The sixth submarine hunter aircraft due to arrive at RAF Lossiemouth has been christened Guernsey’s Reply to honour a Second World War pilot.
The P-8 Poseidon plane is currently undergoing final checks in the US and is due to arrive in the north-east in September to join the five already in operation.
The aircraft will be the first to join the reformed 201 Squadron, which was disbanded 10 years ago and has a historic link with the Channel island, alongside 120 Squadron, which already operates Poseidons on the Moray coast.
Close connection between new RAF Lossiemouth squadron and Guernsey

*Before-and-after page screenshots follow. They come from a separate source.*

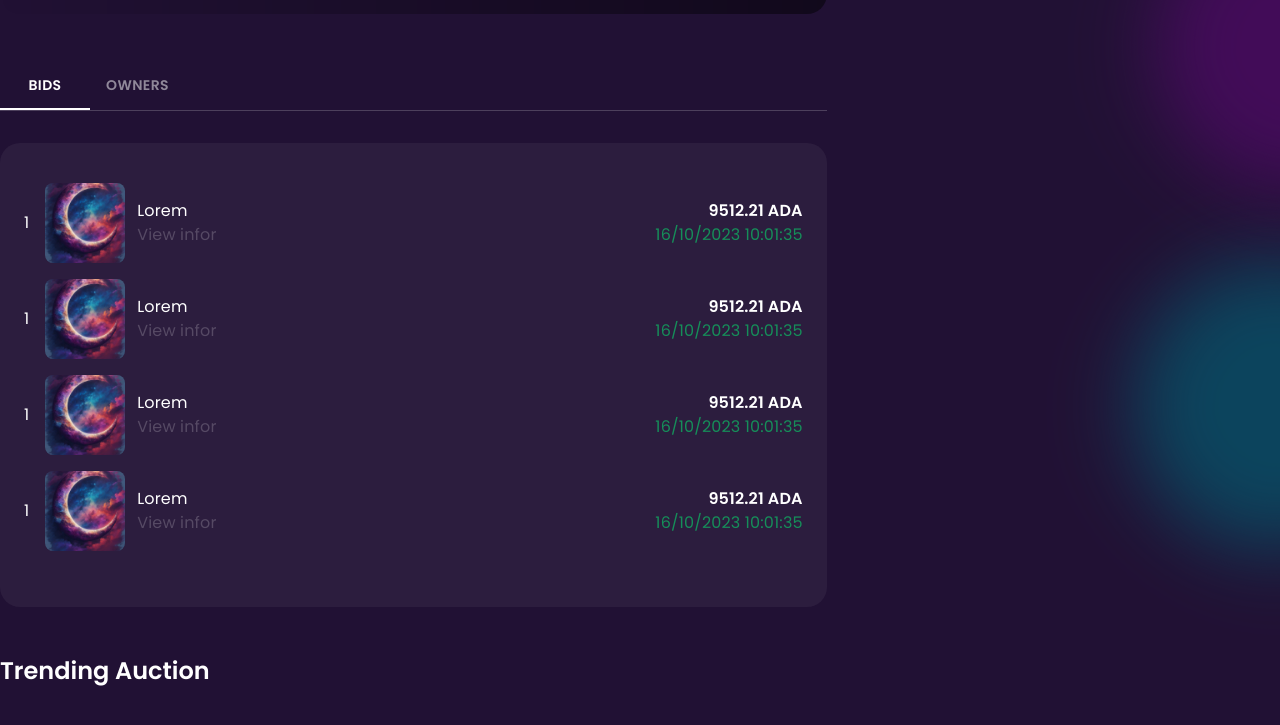
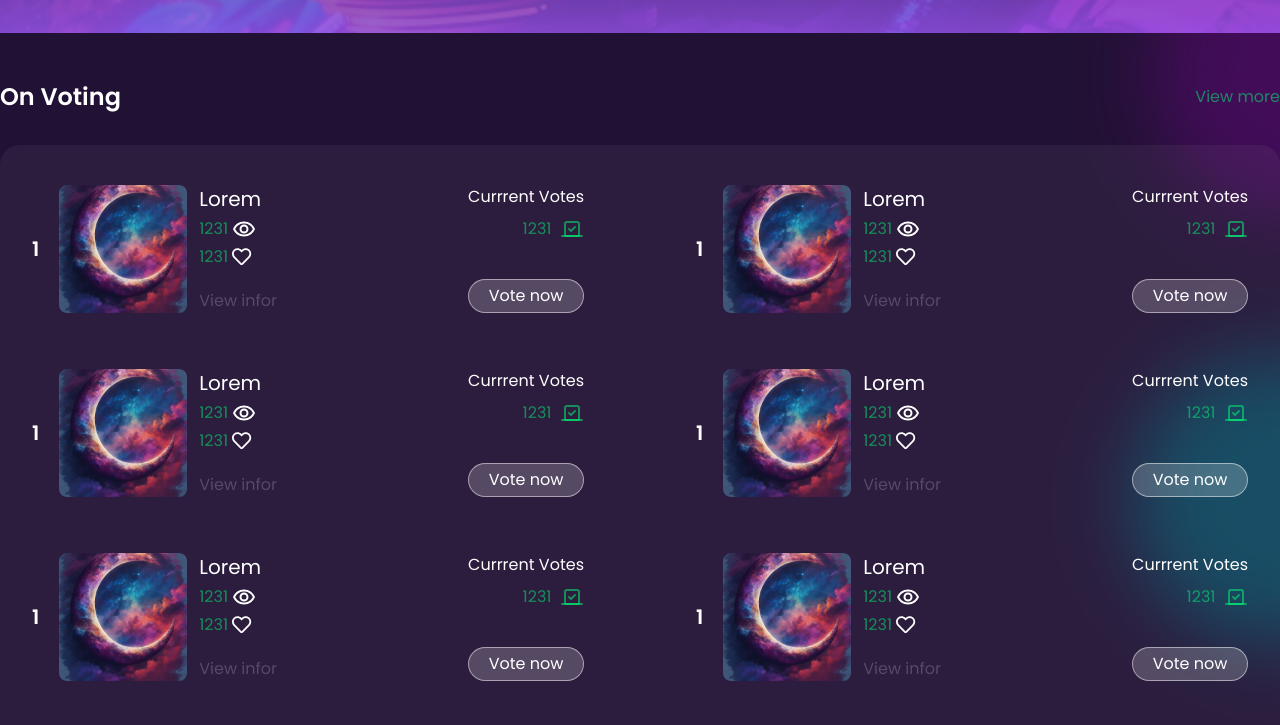
Before and after one commit to hugnt/Blockchain-NFT-Auction-Platform-UI, a React (Create React App) app: page / in a window 1280 px wide. Shown: the part 767-1492 px from the top of the page. Built offline with nearby package versions, Linux system fonts and the light colour scheme.

Commit message:
finish page: voting details

```diff
--- a/src/App.tsx
+++ b/src/App.tsx
@@ -2,14 +2,14 @@ import React from 'react';
 import './App.css'
 
 import { DefaultLayout } from '~/layouts';
-import { BiddingDetails } from './pages';
+import { BiddingDetails, BiddingList, VotingDetails } from './pages';
 
 
 function App() {
   return (
       <div className='App'>
-        <DefaultLayout isBannerActive={false}>
-          <BiddingDetails />
+        <DefaultLayout isBannerActive={true}>
+          <VotingDetails />
         </DefaultLayout>
       </div>
   );
--- /dev/null
+++ b/src/components/NFTOnVoting/index.tsx
@@ -0,0 +1,60 @@
+import React from "react";
+import { MdOutlineRemoveRedEye } from "react-icons/md";
+import { FaRegHeart } from "react-icons/fa";
+import { LuVote } from "react-icons/lu";
+
+import nftImg from "~/assets/images/nft/nft4.png";
+interface PropsVoting {
+  className?: string;
+}
+export default function NFTOnVoting(props: PropsVoting) {
+  let { className } = props;
+  return (
+    <div
+      className={`flex justify-between items-center cursor-pointer ${className}`}
+    >
+      <div id="voting-nft-infor" className="flex items-center justify-start">
+        <div className="me-5 font-semibold text-xl">1</div>
+        <div
+          id="voting-nft-image"
+          className="me-3 h-32 w-32 rounded-lg overflow-hidden"
+        >
+          <img
+            src={nftImg}
+            alt=""
+            className="w-full h-full object-cover object-center"
+          />
+        </div>
+        <div id="voting-nft-desc" className="h-32 flex flex-col justify-between">
+          <div>
+              <div id="voting-nft-name" className="mb-1 text-xl">Lorem</div>
+              <div id="nft-view" className="flex items-center me-4 mb-1">
+                <span style={{ color: "rgba(0, 255, 117, 0.50)" }}>1231&nbsp;</span>
+                <MdOutlineRemoveRedEye size="1.5em" />
+              </div>
+              <div id="nft-like" className="flex items-center">
+                <span style={{ color: "rgba(0, 255, 117, 0.50)" }}>1231&nbsp;</span>
+                <FaRegHeart size="1.2em" />
+              </div>
+          </div>
+          <div id="voting-nft-more" className="text-fog-1">
+            View infor
+          </div>
+        </div>
+      </div>
+      <div id="voting-status" className="h-32 text-right flex flex-col justify-between">
+        <div className="text-right">
+            <div className="mb-2">
+              Currrent Votes
+            </div>
+            <div id="voting-number" className="flex items-center justify-end" style={{ color: "rgba(0, 255, 117, 0.50)" }}>
+              1231 &nbsp;<LuVote size={"1.5em"}/>
+            </div>
+        </div>
+        <button className="rounded-[20px] bg-fog-1 px-3 py-1 border border-fog-2">
+            Vote now
+        </button>
+      </div>
+    </div>
+  );
+}
--- a/src/components/index.tsx
+++ b/src/components/index.tsx
@@ -4,4 +4,5 @@ export { default as Background } from './Background';
 export { default as CheckBox } from './CheckBox';
 export { default as TabBox } from './TabBox';
 export { default as BidInforRow } from './BidInforRow';
-export * from './SlideArea';
+export { default as NFTOnVoting } from './NFTOnVoting';
+export { default as SlideArea } from './SlideArea';
--- a/src/pages/BiddingDetails/BiddingDetails.css
+++ b/src/pages/BiddingDetails/BiddingDetails.css
@@ -10,5 +10,4 @@ box-shadow: 0px 3px 19px -8px rgba(255,255,255,0.75);
 #bid-action-box{
     position: -webkit-sticky;
     position: sticky;
-    bottom:3rem;
 }
--- a/src/pages/BiddingDetails/index.tsx
+++ b/src/pages/BiddingDetails/index.tsx
@@ -3,7 +3,7 @@ import nftImg from "~/assets/images/nft/nft4.png";
 import { MdOutlineRemoveRedEye } from "react-icons/md";
 import { FaRegHeart } from "react-icons/fa";
 import './BiddingDetails.css'
-import { TabBox } from "~/components";
+import { TabBox, SlideArea } from "~/components";
 import SlideHaft from "~/components/SlideArea";
 export default function BiddingDetails() {
   return (
@@ -72,7 +72,7 @@ export default function BiddingDetails() {
           </div>
         </div>
         <div id="bidding-action" className="ms-10 w-4/12 ">
-          <div id="bid-action-box" className="top-12 mb-3 py-8 rounded-[20px] border border-fog-2 bg-fog-1 overflow-hidden flex flex-col items-center">
+          <div id="bid-action-box" className="top-12 mb-12 py-8 rounded-[20px] border border-fog-2 bg-fog-1 overflow-hidden flex flex-col items-center">
               <div className="font-semibold">Bid Details</div>
               <div id="bid-action-status" className="my-3">Current Bid</div>
               <div id="bid-action-ada" className="font-semibold text-3xl">1311 ADA</div>
--- /dev/null
+++ b/src/pages/VotingDetails/index.tsx
@@ -0,0 +1,41 @@
+import React from "react";
+import "./VotingDetails.css";
+import { NFTOnVoting } from "~/components";
+import SlideHaft from "~/components/SlideArea";
+
+export default function VotingDetails() {
+  return (
+    <div className="py-12">
+      <div id="area-onvoting" className="container max-w-7xl">
+        <div className="flex justify-between items-center mb-6">
+          <div className="font-semibold text-2xl">On Voting</div>
+          <span
+            style={{ color: "rgba(0, 255, 117, 0.50)" }}
+            className="cursor-pointer"
+          >
+            View more
+          </span>
+        </div>
+        <div
+          id="lst-voting-nft"
+          className="mb-20 rounded-[20px] bg-fog-4 py-10 px-8 mt-8  grid grid-cols-2 gap-y-14 gap-x-28"
+        >
+          <NFTOnVoting className="" />
+          <NFTOnVoting className="" />
+          <NFTOnVoting className="" />
+          <NFTOnVoting className="" />
+          <NFTOnVoting className="" />
+          <NFTOnVoting className="" />
+          <NFTOnVoting className="" />
+          <NFTOnVoting className="" />
+        </div>
+      </div>
+      <div id="area-onauction" className="mb-12">
+        <div className="container max-w-7xl flex items-center mb-12">
+          <span className="font-semibold text-2xl">List NFT on  Auction</span>
+        </div>
+        <SlideHaft />
+      </div>
+    </div>
+  );
+}
--- a/src/pages/index.tsx
+++ b/src/pages/index.tsx
@@ -1,2 +1,3 @@
 export { default as BiddingList } from './BiddingList';
 export { default as BiddingDetails } from './BiddingDetails';
+export { default as VotingDetails } from './VotingDetails';
```
Also changed, not shown: src/pages/VotingDetails/VotingDetails.css (added). Lines whose indentation alone changed are shown as unchanged.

During the Second World War, pilot Herbie Machon first saw action in Orkney by flying high above Scapa Flow to spot enemy aircraft trying to photograph the home fleet.
When Germany attacked England with flying bombs and rockets he headed south and led a flight of four Spitfires in dive-bombing attacks in the Netherlands, christening his plane Guernsey’s Reply.
The link between 201 Squadron and the island has continued ever since with personnel acting as pall bearers at his funeral in 2004.
Wing Commander Adam Smolak, officer commanding 201 Squadron, said: “It is befitting of this long and proud association that one of the UK’s new Poseidon aircraft bears the name Guernsey’s Reply.
“201 Squadron will stand up this summer and I am looking forward to retrieving the standard from Guernsey where it was held for safe keeping in the hope that the Squadron would return, and the affiliation could continue.
“It is an honour to bring the squadron back to maritime operations.
“The coming years will be challenging and exciting in equal measure and it is vital that as we move forward, we retain this historic link.”
Despite his extensive war service, the only injury Herbie ever received was cracked ribs, which were suffered on a training flight over the North Sea when his Spitfire was struck by an inexperienced pilot.
Guernsey’s Reply will join Pride of Moray, City of Elgin, Terence Bulloch, who was another Second World War pilot, Spirit of Reykjavik and Fulmar at RAF Lossiemouth.